Extracted data entries:

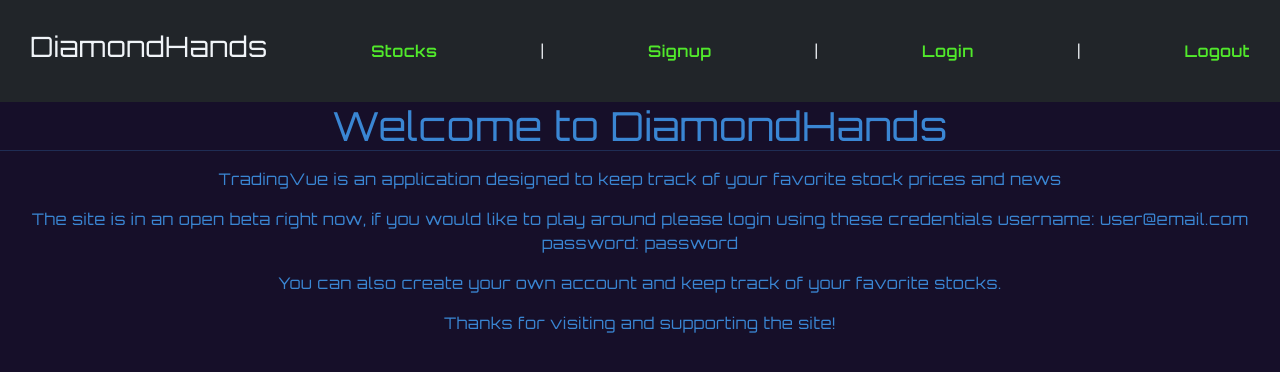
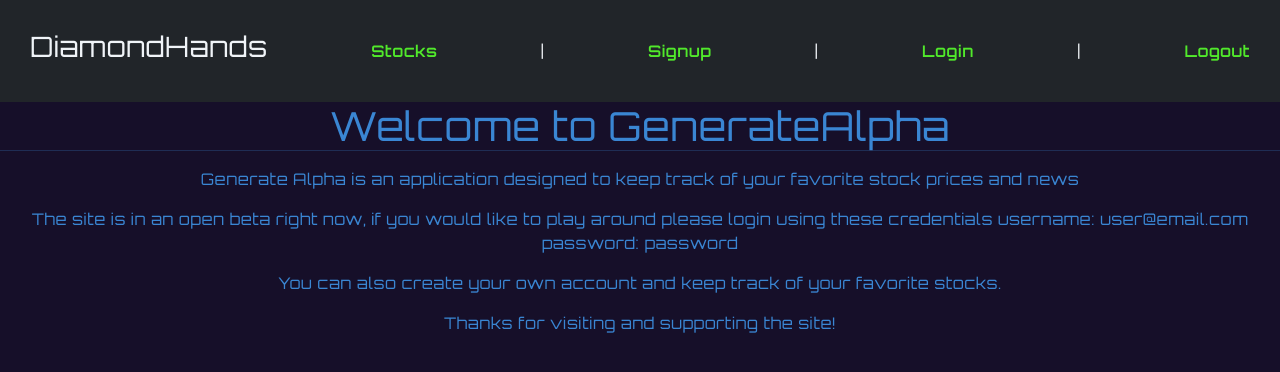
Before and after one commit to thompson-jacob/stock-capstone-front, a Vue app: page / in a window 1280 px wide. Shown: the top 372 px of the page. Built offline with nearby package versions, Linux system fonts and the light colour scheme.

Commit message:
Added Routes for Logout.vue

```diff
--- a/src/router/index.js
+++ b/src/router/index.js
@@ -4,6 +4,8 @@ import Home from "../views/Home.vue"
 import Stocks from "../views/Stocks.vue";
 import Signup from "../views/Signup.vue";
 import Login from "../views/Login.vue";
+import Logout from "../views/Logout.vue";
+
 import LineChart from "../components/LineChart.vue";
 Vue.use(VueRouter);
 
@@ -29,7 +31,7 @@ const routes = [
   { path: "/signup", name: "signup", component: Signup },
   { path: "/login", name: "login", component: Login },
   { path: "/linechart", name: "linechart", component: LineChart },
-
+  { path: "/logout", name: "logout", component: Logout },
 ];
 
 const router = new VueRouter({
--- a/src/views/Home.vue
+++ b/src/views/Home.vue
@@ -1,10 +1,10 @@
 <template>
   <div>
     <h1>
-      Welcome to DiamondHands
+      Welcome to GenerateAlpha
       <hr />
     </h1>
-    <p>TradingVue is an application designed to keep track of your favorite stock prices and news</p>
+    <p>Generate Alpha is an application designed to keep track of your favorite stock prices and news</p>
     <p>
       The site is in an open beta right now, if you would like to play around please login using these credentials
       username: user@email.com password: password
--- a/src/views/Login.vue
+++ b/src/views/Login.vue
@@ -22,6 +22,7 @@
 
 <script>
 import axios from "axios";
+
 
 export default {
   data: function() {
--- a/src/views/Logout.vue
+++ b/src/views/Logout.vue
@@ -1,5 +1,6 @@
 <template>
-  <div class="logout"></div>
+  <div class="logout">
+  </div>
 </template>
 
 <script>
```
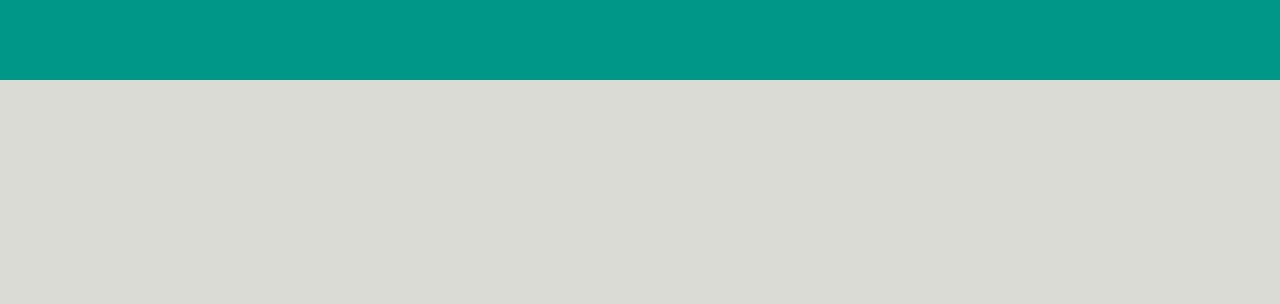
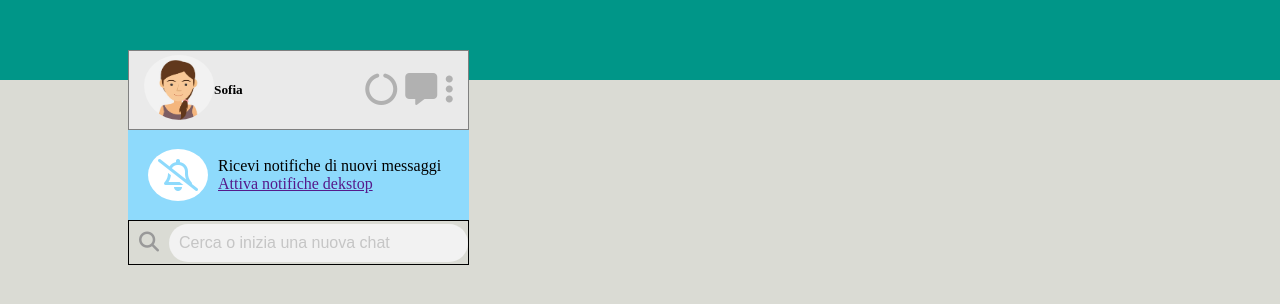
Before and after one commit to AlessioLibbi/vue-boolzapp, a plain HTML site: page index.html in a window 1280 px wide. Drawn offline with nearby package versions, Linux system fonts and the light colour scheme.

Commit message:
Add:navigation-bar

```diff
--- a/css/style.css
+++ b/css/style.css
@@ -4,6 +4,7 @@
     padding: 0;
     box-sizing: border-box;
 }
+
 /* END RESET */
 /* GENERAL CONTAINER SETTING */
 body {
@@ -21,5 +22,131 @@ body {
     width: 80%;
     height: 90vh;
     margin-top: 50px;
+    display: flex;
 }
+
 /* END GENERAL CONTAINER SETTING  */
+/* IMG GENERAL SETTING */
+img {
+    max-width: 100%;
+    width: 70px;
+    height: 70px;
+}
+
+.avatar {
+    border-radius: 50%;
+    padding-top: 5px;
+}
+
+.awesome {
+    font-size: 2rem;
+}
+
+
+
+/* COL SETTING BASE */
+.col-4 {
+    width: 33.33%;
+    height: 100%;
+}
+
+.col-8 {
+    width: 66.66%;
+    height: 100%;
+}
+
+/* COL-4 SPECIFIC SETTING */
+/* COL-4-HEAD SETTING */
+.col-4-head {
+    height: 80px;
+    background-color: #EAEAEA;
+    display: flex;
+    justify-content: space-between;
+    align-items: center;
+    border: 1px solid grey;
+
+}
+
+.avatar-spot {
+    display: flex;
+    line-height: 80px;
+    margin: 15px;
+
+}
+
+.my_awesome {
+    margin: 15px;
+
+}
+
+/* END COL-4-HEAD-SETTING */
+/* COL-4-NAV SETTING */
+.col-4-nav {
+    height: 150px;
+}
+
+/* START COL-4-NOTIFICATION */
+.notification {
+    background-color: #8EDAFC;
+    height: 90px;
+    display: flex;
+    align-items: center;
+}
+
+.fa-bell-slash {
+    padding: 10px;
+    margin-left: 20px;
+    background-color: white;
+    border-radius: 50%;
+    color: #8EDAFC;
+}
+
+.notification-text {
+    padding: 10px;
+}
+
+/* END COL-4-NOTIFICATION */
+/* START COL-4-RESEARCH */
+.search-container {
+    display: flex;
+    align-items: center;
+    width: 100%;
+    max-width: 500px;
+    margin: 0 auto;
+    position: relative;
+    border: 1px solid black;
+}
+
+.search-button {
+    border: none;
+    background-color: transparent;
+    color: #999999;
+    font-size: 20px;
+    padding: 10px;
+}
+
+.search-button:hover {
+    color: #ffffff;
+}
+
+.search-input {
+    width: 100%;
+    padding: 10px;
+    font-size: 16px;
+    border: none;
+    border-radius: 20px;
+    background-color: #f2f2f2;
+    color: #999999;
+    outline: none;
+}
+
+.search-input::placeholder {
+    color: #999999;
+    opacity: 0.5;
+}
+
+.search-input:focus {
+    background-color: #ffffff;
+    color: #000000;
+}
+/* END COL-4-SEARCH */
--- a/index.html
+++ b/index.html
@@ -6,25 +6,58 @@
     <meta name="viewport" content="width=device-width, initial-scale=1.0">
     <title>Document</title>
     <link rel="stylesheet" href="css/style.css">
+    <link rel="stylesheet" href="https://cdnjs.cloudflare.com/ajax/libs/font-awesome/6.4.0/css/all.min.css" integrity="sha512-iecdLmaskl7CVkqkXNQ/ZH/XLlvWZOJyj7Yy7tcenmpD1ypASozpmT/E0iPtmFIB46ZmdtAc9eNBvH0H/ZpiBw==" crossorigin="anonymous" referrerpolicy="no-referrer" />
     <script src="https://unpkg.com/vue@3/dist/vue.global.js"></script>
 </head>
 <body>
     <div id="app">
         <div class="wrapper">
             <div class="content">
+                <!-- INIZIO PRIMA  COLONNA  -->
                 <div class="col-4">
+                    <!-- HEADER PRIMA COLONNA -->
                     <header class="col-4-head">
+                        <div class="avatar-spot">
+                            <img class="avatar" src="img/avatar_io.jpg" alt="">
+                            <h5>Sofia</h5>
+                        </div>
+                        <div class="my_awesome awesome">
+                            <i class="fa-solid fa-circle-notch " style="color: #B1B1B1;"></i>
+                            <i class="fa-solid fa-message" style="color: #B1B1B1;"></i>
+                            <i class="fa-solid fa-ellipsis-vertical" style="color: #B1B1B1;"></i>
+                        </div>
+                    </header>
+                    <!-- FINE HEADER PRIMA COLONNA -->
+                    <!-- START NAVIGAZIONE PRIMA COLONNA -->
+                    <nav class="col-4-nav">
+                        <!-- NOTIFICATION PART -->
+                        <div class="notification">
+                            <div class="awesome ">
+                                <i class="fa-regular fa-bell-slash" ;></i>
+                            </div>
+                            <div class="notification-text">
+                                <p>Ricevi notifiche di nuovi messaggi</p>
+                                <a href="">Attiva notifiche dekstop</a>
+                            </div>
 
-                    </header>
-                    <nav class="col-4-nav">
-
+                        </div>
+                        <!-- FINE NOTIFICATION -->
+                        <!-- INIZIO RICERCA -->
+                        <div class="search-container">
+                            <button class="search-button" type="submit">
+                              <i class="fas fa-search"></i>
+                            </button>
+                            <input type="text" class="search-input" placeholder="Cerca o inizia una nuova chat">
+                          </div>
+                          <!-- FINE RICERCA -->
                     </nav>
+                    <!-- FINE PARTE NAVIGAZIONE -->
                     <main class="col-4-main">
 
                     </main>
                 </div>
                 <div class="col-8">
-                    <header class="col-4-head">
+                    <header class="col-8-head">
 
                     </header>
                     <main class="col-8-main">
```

...

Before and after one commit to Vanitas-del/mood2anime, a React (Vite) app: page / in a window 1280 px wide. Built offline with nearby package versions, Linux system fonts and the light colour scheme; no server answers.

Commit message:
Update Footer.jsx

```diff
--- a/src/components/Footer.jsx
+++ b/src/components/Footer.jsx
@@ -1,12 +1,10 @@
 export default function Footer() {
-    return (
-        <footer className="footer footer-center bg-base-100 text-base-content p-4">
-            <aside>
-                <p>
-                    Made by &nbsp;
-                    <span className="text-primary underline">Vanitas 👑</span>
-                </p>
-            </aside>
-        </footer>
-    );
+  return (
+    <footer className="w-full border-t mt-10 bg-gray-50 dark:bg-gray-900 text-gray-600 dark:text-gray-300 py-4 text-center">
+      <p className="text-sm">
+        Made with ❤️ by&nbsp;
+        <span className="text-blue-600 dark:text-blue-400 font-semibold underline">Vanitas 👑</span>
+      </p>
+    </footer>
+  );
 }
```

---

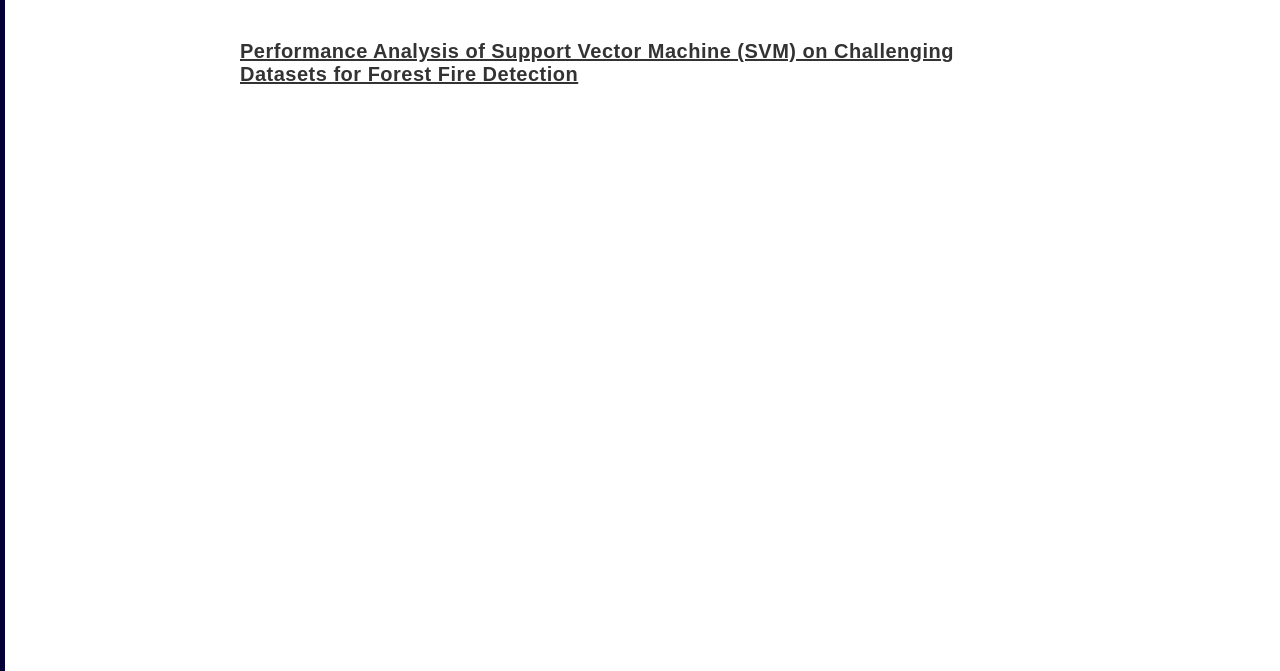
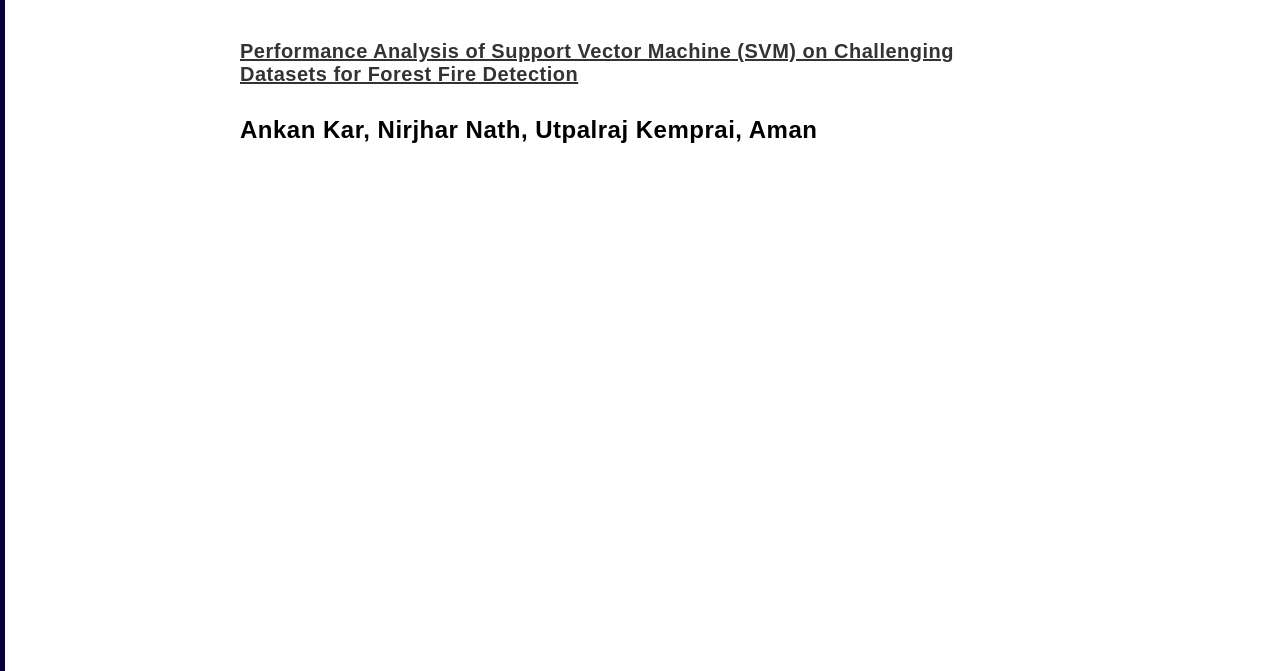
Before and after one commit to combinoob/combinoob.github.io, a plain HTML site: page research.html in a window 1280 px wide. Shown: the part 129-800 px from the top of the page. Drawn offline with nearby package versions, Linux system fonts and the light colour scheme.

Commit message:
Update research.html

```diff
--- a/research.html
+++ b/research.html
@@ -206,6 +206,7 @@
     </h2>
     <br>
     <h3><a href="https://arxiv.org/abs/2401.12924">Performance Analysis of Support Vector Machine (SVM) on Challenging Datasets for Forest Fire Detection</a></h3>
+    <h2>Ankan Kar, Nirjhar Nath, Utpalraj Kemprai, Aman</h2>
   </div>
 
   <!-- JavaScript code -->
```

## ABOUT THIS TASK
Across the records above, how many lines contain the word "height"? Please give that number alone.

## ANSWER SECTION
8